Only in Obama’s Orwellian world can secret negotiations to kill missile defense not mean the White House plans to kill missile defense. These secret negotiations were exposed by Bill Gertz in a June 16 article in The Washington Times. Genuine missile defense cooperation between the U.S. and Russia would be a very good thing. In fact, the U.S. was well down this path in 1992 with the Ross-Mamedov Talks, named for two chief negotiators, in response to Russian President Boris Yeltsin’s proposal for a Global Protection System against missile attack.

The Clinton Administration canceled these talks in 1993 in favor of its policy of preserving and strengthening the 1972 Anti-Ballistic Missile (ABM) Treaty with the Soviet Union. The ABM Treaty prohibited an effective U.S. missile defense development program and deployed capability. The Clinton administration’s policy to preserve the ABM Treaty failed because the Senate was fully prepared to reject this portion of its arms control agenda, even in the face of the Russian Duma’s decision to jettison the START II strategic nuclear arms control agreement. In fact, the Clinton administration did not even bother to submit its agreements for preserving the ABM Treaty to Senate because it knew that rejection was the likely outcome. START II never entered into force. The courage and forthrightness of the Senate in the face of both Clinton administration and Russian Duma defiance is why the U.S. has a robust missile defense program today and an open path to strengthening its overall missile defense capabilities in the future.
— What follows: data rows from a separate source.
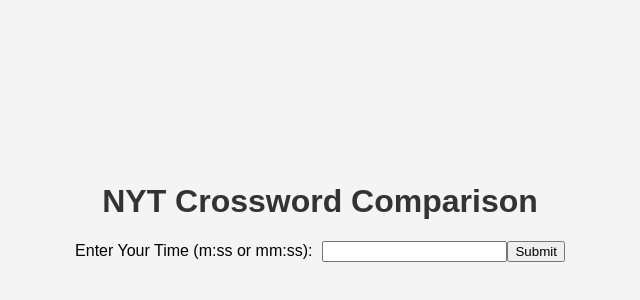
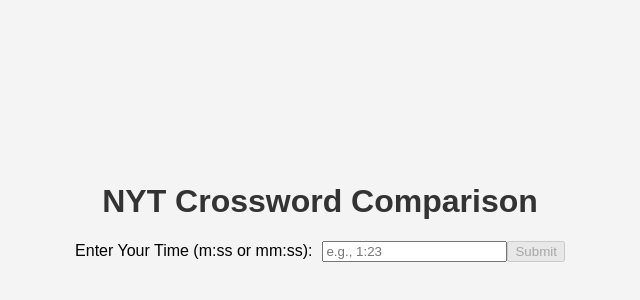
Before and after one commit to gdifiore/nyt-crossword-comparison, a React app in the folder client/: page / in a window 1280 px wide. Shown: the part 168-468 px from the top of the page, without its empty margins (320-960 px from the left). Built offline with nearby package versions, Linux system fonts and the light colour scheme; the HTML template or start-up script is replaced by a standard one.

Commit message:
- Add AbortController cleanup in useEffect - Add error callback to handleTimeInput - Fix parseInt to include radix - Disable submit button when invalid - Add loading state during submission - Remove console.log - Improve time validation regex

```diff
--- a/client/src/App.js
+++ b/client/src/App.js
@@ -16,8 +16,11 @@
 
   useEffect(() => {
     if (timeEntered) {
+      // Create AbortController to cancel fetch on unmount
+      const abortController = new AbortController();
+
       setIsLoading(true);
-      fetch('/api/chartData')
+      fetch('/api/chartData', { signal: abortController.signal })
         .then(response => {
           if (!response.ok) {
             throw new Error('Network response was not ok');
@@ -29,15 +32,27 @@
           setIsLoading(false);
         })
         .catch(error => {
+          // Ignore abort errors (expected on unmount)
+          if (error.name === 'AbortError') {
+            return;
+          }
           console.error('Error fetching chart data:', error);
           setError('Failed to load chart data. Please try again later.');
           setIsLoading(false);
         });
+
+      // Cleanup function to abort fetch if component unmounts
+      return () => {
+        abortController.abort();
+      };
     }
   }, [timeEntered]);
 
   const handleTimeInput = (time) => {
-    const formattedTime = `${Math.floor(time / 60)}:${time % 60 < 10 ? '0' : ''}${time % 60}`;
+    const minutes = Math.floor(time / 60);
+    const seconds = String(time % 60).padStart(2, '0');
+    const formattedTime = `${minutes}:${seconds}`;
+
     setUserTime(formattedTime);
     localStorage.setItem('userTime', formattedTime);
     setTimeEntered(true);
@@ -45,12 +60,19 @@
     localStorage.setItem('date', currentDate);
   };
 
+  const handleTimeInputError = (errorMessage) => {
+    // Handle case where submission failed
+    setError(errorMessage);
+    // Don't update state - user can try again
+  };
+
   return (
     <div className="container">
       <h1>NYT Crossword Comparison</h1>
       {!timeEntered ? (
         <div className="time-input">
-          <TimeInput onTimeInput={handleTimeInput} />
+          <TimeInput onTimeInput={handleTimeInput} onError={handleTimeInputError} />
+          {error && <p className="error" role="alert">{error}</p>}
         </div>
       ) : (
         <>
--- a/client/src/components/TimeInput.js
+++ b/client/src/components/TimeInput.js
@@ -1,48 +1,102 @@
 import React, { useState } from 'react';
 import '../App.css';
 
-function TimeInput({ onTimeInput }) {
+function TimeInput({ onTimeInput, onError }) {
   const [inputValue, setInputValue] = useState('');
   const [isValid, setIsValid] = useState(true);
   const [errorMessage, setErrorMessage] = useState('');
+  const [isSubmitting, setIsSubmitting] = useState(false);
+
+  const validateTime = (value) => {
+    // Basic format validation: m:ss or mm:ss
+    const regex = /^([0-9]|[0-5][0-9]):[0-5][0-9]$/;
+    if (!regex.test(value)) {
+      return { valid: false, message: 'Invalid format. Use m:ss or mm:ss (e.g., 1:23 or 12:34)' };
+    }
+
+    // Parse time
+    const [minutes, seconds] = value.split(':');
+    const totalSeconds = parseInt(minutes, 10) * 60 + parseInt(seconds, 10);
+
+    // Reject 0:00
+    if (totalSeconds === 0) {
+      return { valid: false, message: 'Time must be greater than 0:00' };
+    }
+
+    // Reject times over 15 minutes (900 seconds)
+    if (totalSeconds > 900) {
+      return { valid: false, message: 'Time must be 15:00 or less' };
+    }
+
+    // Reject unrealistically fast times (under 10 seconds)
+    if (totalSeconds < 10) {
+      return { valid: false, message: 'Time must be at least 0:10' };
+    }
+
+    return { valid: true, totalSeconds };
+  };
 
   const handleInputChange = (event) => {
     const value = event.target.value;
     setInputValue(value);
 
+    // Simple format check for immediate feedback
     const regex = /^([0-9]|[0-5][0-9]):[0-5][0-9]$/;
     setIsValid(regex.test(value));
+    setErrorMessage('');
   };
 
-  const handleVerify = () => {
-    if (isValid) {
-      const [minutes, seconds] = inputValue.split(':');
-      const totalSeconds = parseInt(minutes) * 60 + parseInt(seconds);
+  const handleVerify = async () => {
+    // Comprehensive validation
+    const validation = validateTime(inputValue);
 
-      fetch('/api/data', {
+    if (!validation.valid) {
+      setIsValid(false);
+      setErrorMessage(validation.message);
+      return;
+    }
+
+    const totalSeconds = validation.totalSeconds;
+
+    setIsSubmitting(true);
+    setErrorMessage('');
+
+    try {
+      const response = await fetch('/api/data', {
         method: 'POST',
         headers: {
           'Content-Type': 'application/json'
         },
         body: JSON.stringify({ secondsToComplete: totalSeconds })
-      })
-        .then(response => {
-          if (!response.ok) {
-            throw new Error('Network response was not ok');
-          }
-          return response.json();
-        })
-        .then(data => {
-          console.log('Response:', data);
-          onTimeInput(totalSeconds);
-          setErrorMessage('');
-        })
-        .catch(error => {
-          console.error('Error:', error);
-          setErrorMessage('Failed to submit time. Please try again.');
-        });
-    } else {
-      setErrorMessage('Invalid input format. Please use the m:ss or mm:ss format.');
+      });
+
+      const data = await response.json();
+
+      if (!response.ok) {
+        // Server returned an error - use error message from server if available
+        throw new Error(data.error || 'Failed to submit time');
+      }
+
+      // Success - notify parent component
+      onTimeInput(totalSeconds);
+      setErrorMessage('');
+    } catch (error) {
+      console.error('Error submitting time:', error);
+      const errorMsg = error.message || 'Failed to submit time. Please try again.';
+      setErrorMessage(errorMsg);
+
+      // Notify parent component of error
+      if (onError) {
+        onError(errorMsg);
+      }
+    } finally {
+      setIsSubmitting(false);
+    }
+  };
+
+  const handleKeyPress = (event) => {
+    if (event.key === 'Enter' && !isSubmitting) {
+      handleVerify();
     }
   };
 
@@ -55,11 +109,20 @@
           type="text"
           value={inputValue}
           onChange={handleInputChange}
+          onKeyPress={handleKeyPress}
           aria-invalid={!isValid}
           aria-describedby="time-input-error"
+          disabled={isSubmitting}
+          placeholder="e.g., 1:23"
         />
       </label>
-      <button onClick={handleVerify} aria-label="Submit time">Submit</button>
+      <button
+        onClick={handleVerify}
+        disabled={!isValid || !inputValue || isSubmitting}
+        aria-label="Submit time"
+      >
+        {isSubmitting ? 'Submitting...' : 'Submit'}
+      </button>
       {errorMessage && <p id="time-input-error" style={{ color: 'red' }}>{errorMessage}</p>}
     </div>
   );
```
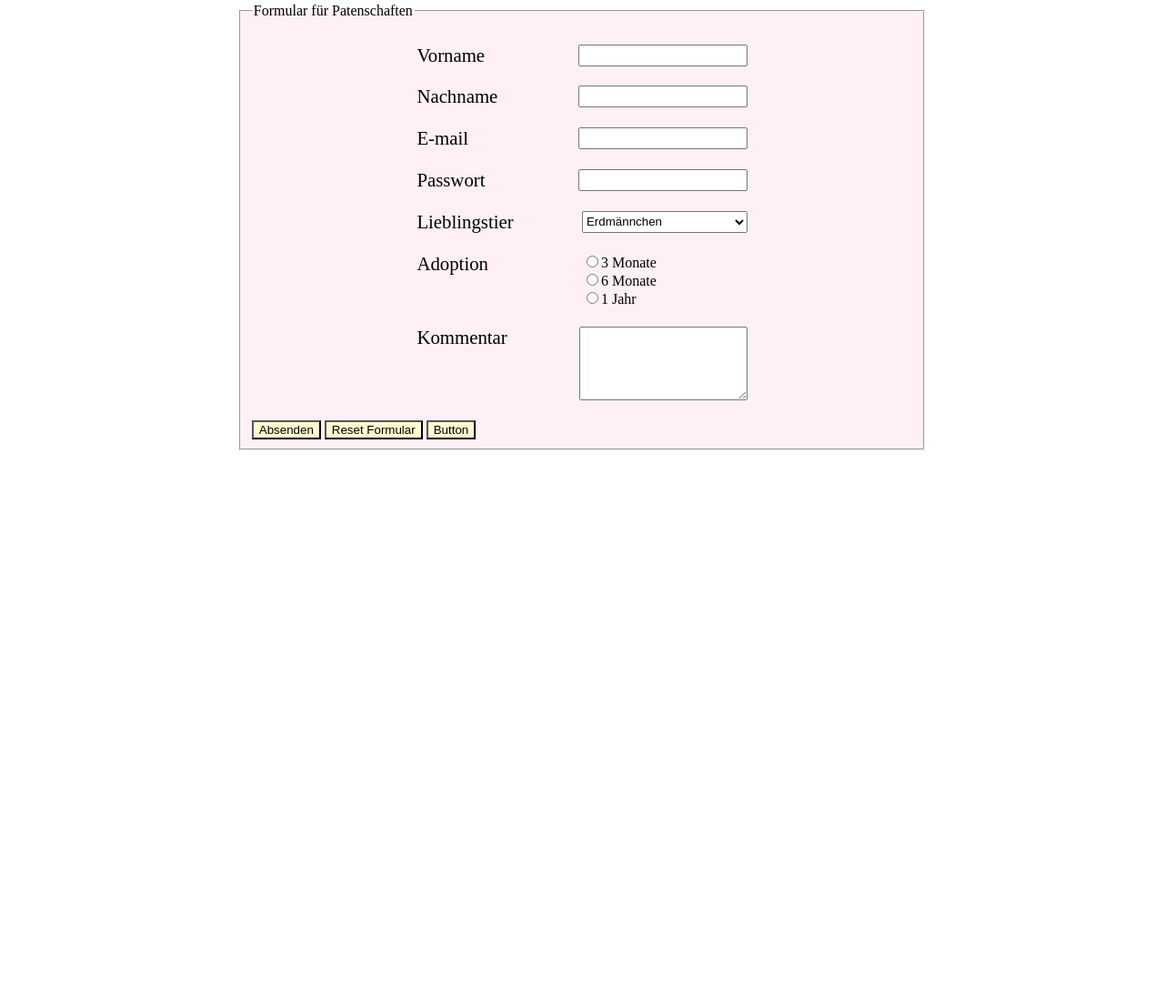
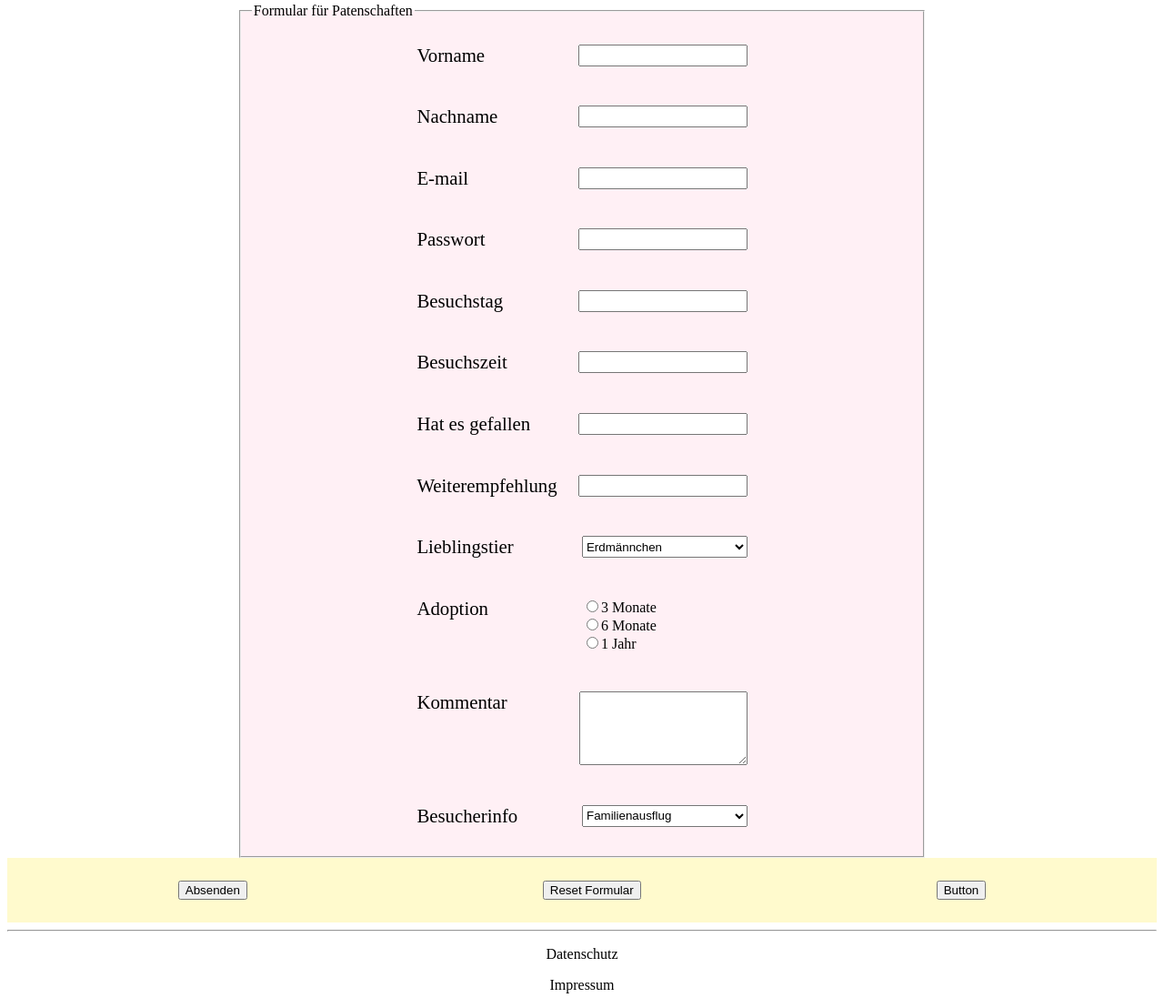
Before and after one commit to CODERS-BAY/html-css-aufgaben-Karina362, a plain HTML site: page Einheit 04 Kapitel 08/kontakt.html in a window 1280 px wide. Shown: the part 164-1272 px from the top of the page at 91% size. Before the commit the page ends 800 px from the top, so only its background shows below. Drawn offline with Linux system fonts and the light colour scheme.

Commit message:
Einheit4

```diff
--- a/Einheit 04 Kapitel 08/css/stylesheet.css
+++ b/Einheit 04 Kapitel 08/css/stylesheet.css
@@ -125,7 +125,7 @@ th,td{
     margin: auto;
     display: flex;
     width: 50%;
-    padding-top: 3%;
+    padding: 3%;
 
 }
 ul{
@@ -133,12 +133,11 @@ ul{
     padding: 0;
     margin: 0;
 }
-button{
-
-    margin-top: 3%;
+div.btn {
+    display: flex;
+    padding: 2%;
     justify-content: space-around;
     background-color: lemonchiffon;
-
 }
 
 form{
--- a/Einheit 04 Kapitel 08/kontakt.html
+++ b/Einheit 04 Kapitel 08/kontakt.html
@@ -37,6 +37,22 @@
                     <label for="passwort">Passwort</label>
                     <input type="password" name="passwort" id="passwort">
                 </div>
+                <div class="flex">
+                    <label for="besuchstag">Besuchstag</label>
+                    <input type="text" name="besuchstag" id="besuchstag">
+                </div>
+                <div class="flex">
+                    <label for="besuchszeit">Besuchszeit</label>
+                    <input type="text" name="besuchszeit" id="besuchszeit">
+                </div>
+                <div class="flex">
+                    <label for="hat es gefallen">Hat es gefallen</label>
+                    <input type="text" name="hat es gefallen" id="hat es gefallen">
+                </div>
+                <div class="flex">
+                    <label for="weiterempfehlung">Weiterempfehlung</label>
+                    <input type="text" name="weiterempfehlung" id="weiterempfehlung">
+                </div>
 
 
 
@@ -65,14 +81,32 @@
             <textarea rows="5" cols="20" name="kommentar" id="kommentar"></textarea>
             </div>
 
+            <div class="flex">
+                <label for="besucherinfo">Besucherinfo</label>
+                <select name="besucherinfo" id="besucherinfo">
+                    <option value="1">Familienausflug</option>
+                    <option value="2">Allein unterwegs</option>
+                    <option value="3">Gruppenausflug</option>
+                    <option value="4">Ausflug mit Freunden</option>
+                    <option value="5">was anderes...</option>
+                </select>
+
+
+            </fieldset>
+         </form>
+
+         <div class="btn">
             <button type="submit">Absenden</button>
             <button type="reset">Reset Formular</button>
             <button type="button">Button</button>
-         </form>
-        </fieldset>
+        </div>
+
+
         </main>
+        <hr>
         <footer>
-
+            <p>Datenschutz</p>
+            <p>Impressum</p>
         </footer>
     </body>
 </html>
```
Also changed, not shown: Einheit 04 Kapitel 08/info.html (+2 -2 lines).
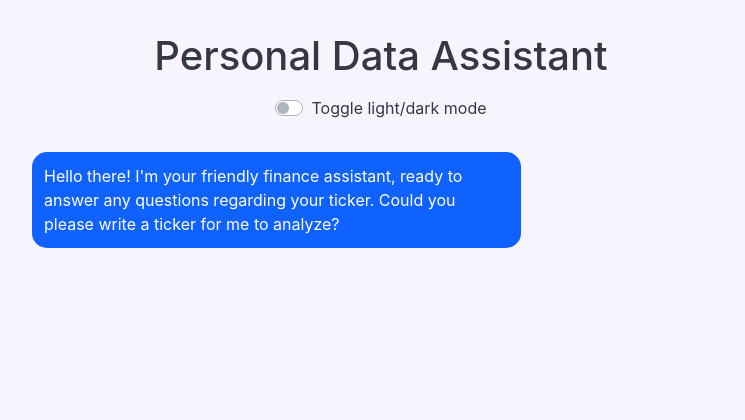
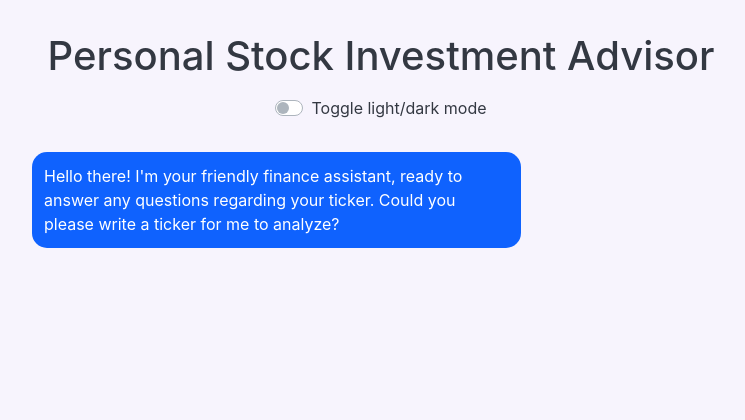
Before and after one commit to vicky-playground/langchain-finance, a Python web app: template templates/index.html in a window 1280 px wide. Shown: the top 420 px of the page, without its empty margins (259-1004 px from the left). Run offline with Jinja, Linux system fonts and the light colour scheme; the template is opened without the code that fills it, so the values that code supplies are empty; some libraries are stand-ins or nearby versions.

Commit message:
Update index.html

```diff
--- a/templates/index.html
+++ b/templates/index.html
@@ -23,7 +23,7 @@
     <div class="container d-flex flex-column vh-100">
         <div class="row">
             <div class="col-12" style="margin-top: 2rem">
-                <h1 class="text-center mb-3">Personal Data Assistant</h1>
+                <h1 class="text-center mb-3">Personal Stock Investment Advisor</h1>
             </div>
             <div class="col-12 text-center">
                 <div class="custom-control custom-switch mb-3">
```
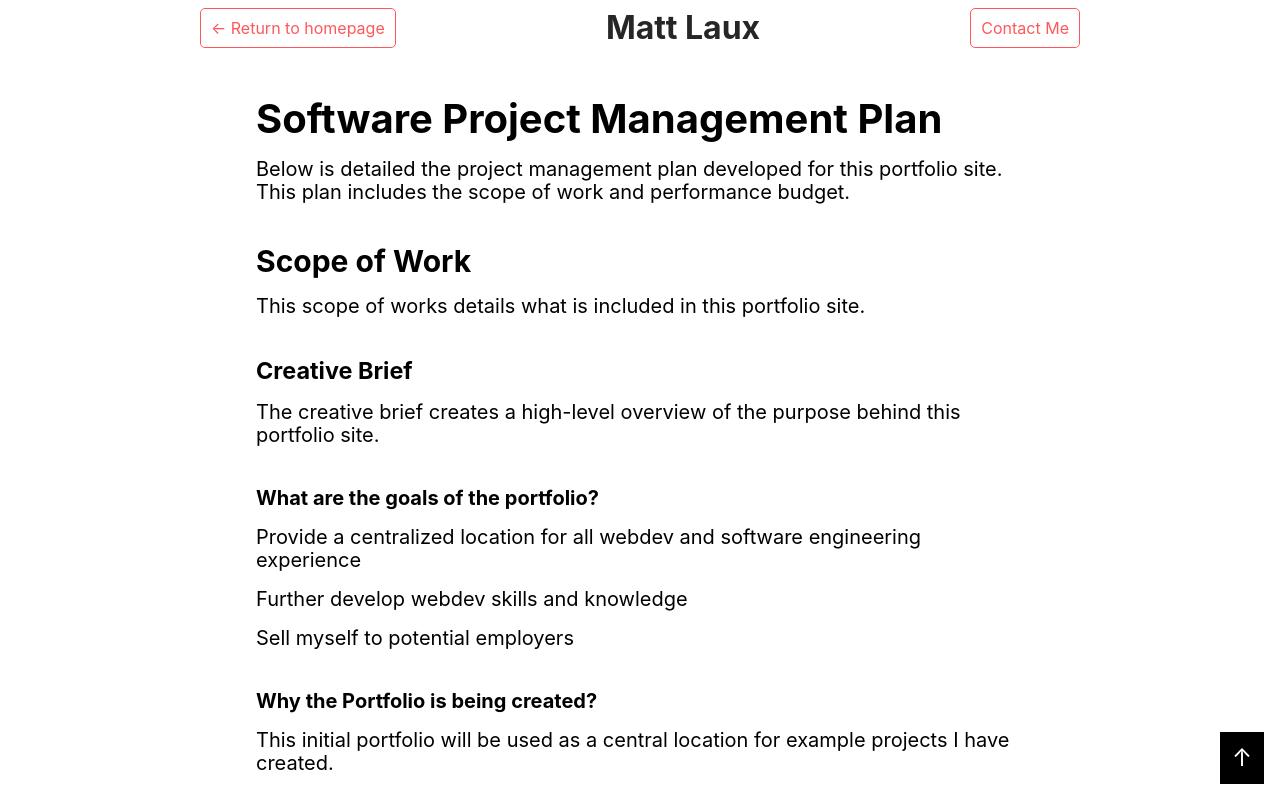
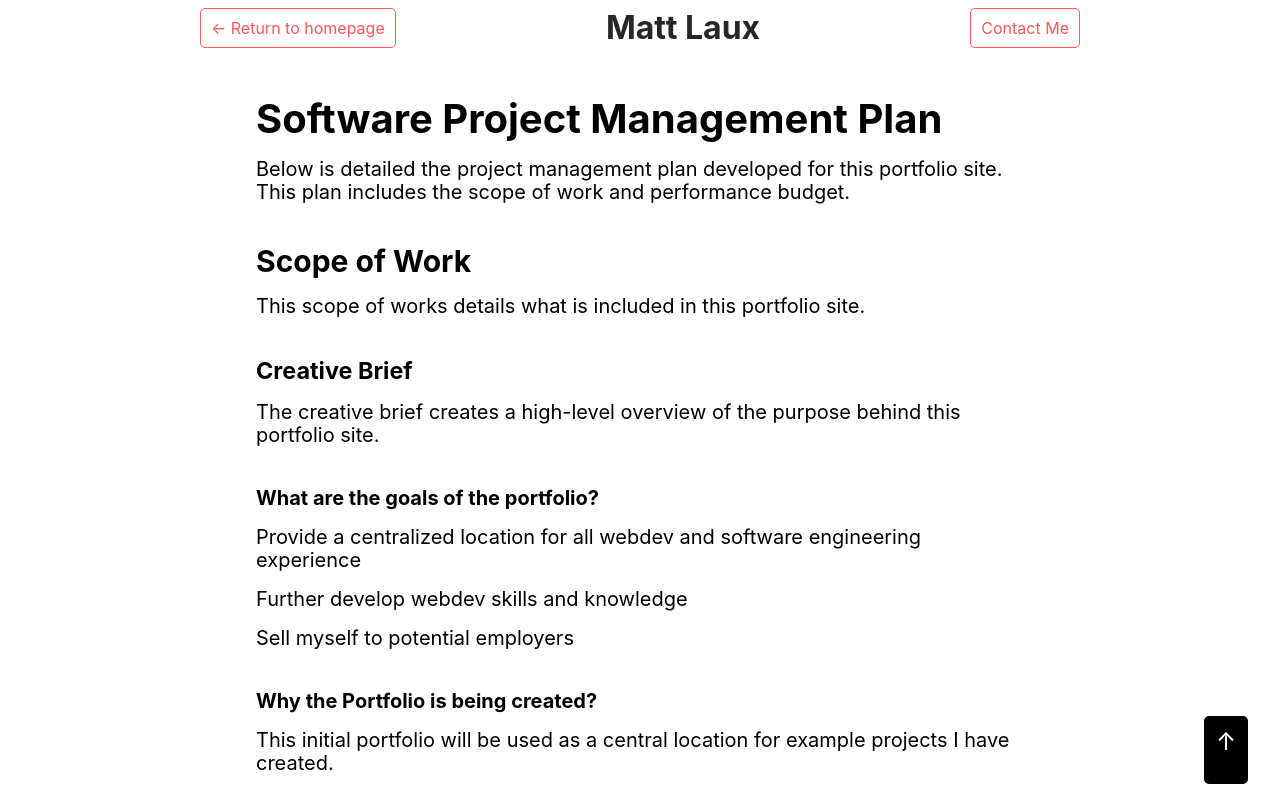
Before and after one commit to mattlaux/Personal-Portfolio, a Next.js app: page /spmp in a window 1280 px wide. Shown: the top 791 px of the page. Built offline with nearby package versions, Linux system fonts and the light colour scheme.

Commit message:
add jump top button to blog posts

```diff
--- a/components/layoutPost.tsx
+++ b/components/layoutPost.tsx
@@ -3,6 +3,7 @@ import Footer from './footer';
 import React from 'react';
 import SEO from './SEO/seo';
 import styles from '../styles/components/LayoutPost.module.css';
+import JumpTopButton from './jumpTopButton';
 
 interface Props {
   children: React.ReactNode;
@@ -25,6 +26,7 @@ const LayoutPost = (props: Props) => {
         description={props.description}
         image={props.image}
       />
+      <JumpTopButton />
       <div id="top"></div>
       <Header />
       <div className={styles.postContainer}>
--- a/styles/components/JumpTopButton.module.css
+++ b/styles/components/JumpTopButton.module.css
@@ -4,6 +4,7 @@
   padding: 0.75rem;
   font-size: 1.5rem;
   position: fixed;
-  bottom: 0;
-  right: 1rem;
+  bottom: 1rem;
+  right: 2rem;
+  border-radius: 5px;
 }
```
Now, it appears that the Obama administration and the Russians are returning to the patterns of behavior exhibited over the course of the late 1990s. Only this time, according the piece by Bill Gertz, they are calling these attempts to limit U.S. missile defense options as a form of expanded cooperation. Further, it appears that the Obama administration and Russia have created a hostage in the form of New START, similar to START II, in order to coerce the Senate and the American people. This may well constitute cooperation, but it is cooperation aimed at denying the American people and America’s allies of the defense against missile attack they deserve. Today, the Senate should do what it did in the late 1990s and say this kind of cooperation between the Obama administration and Russia is simply unacceptable and it will not consent to the ratification of New START under these circumstances. At the same time, the Senate should say that it will welcome genuine cooperation between the people of the U.S. and the people of Russia based on an unfettered missile defense program.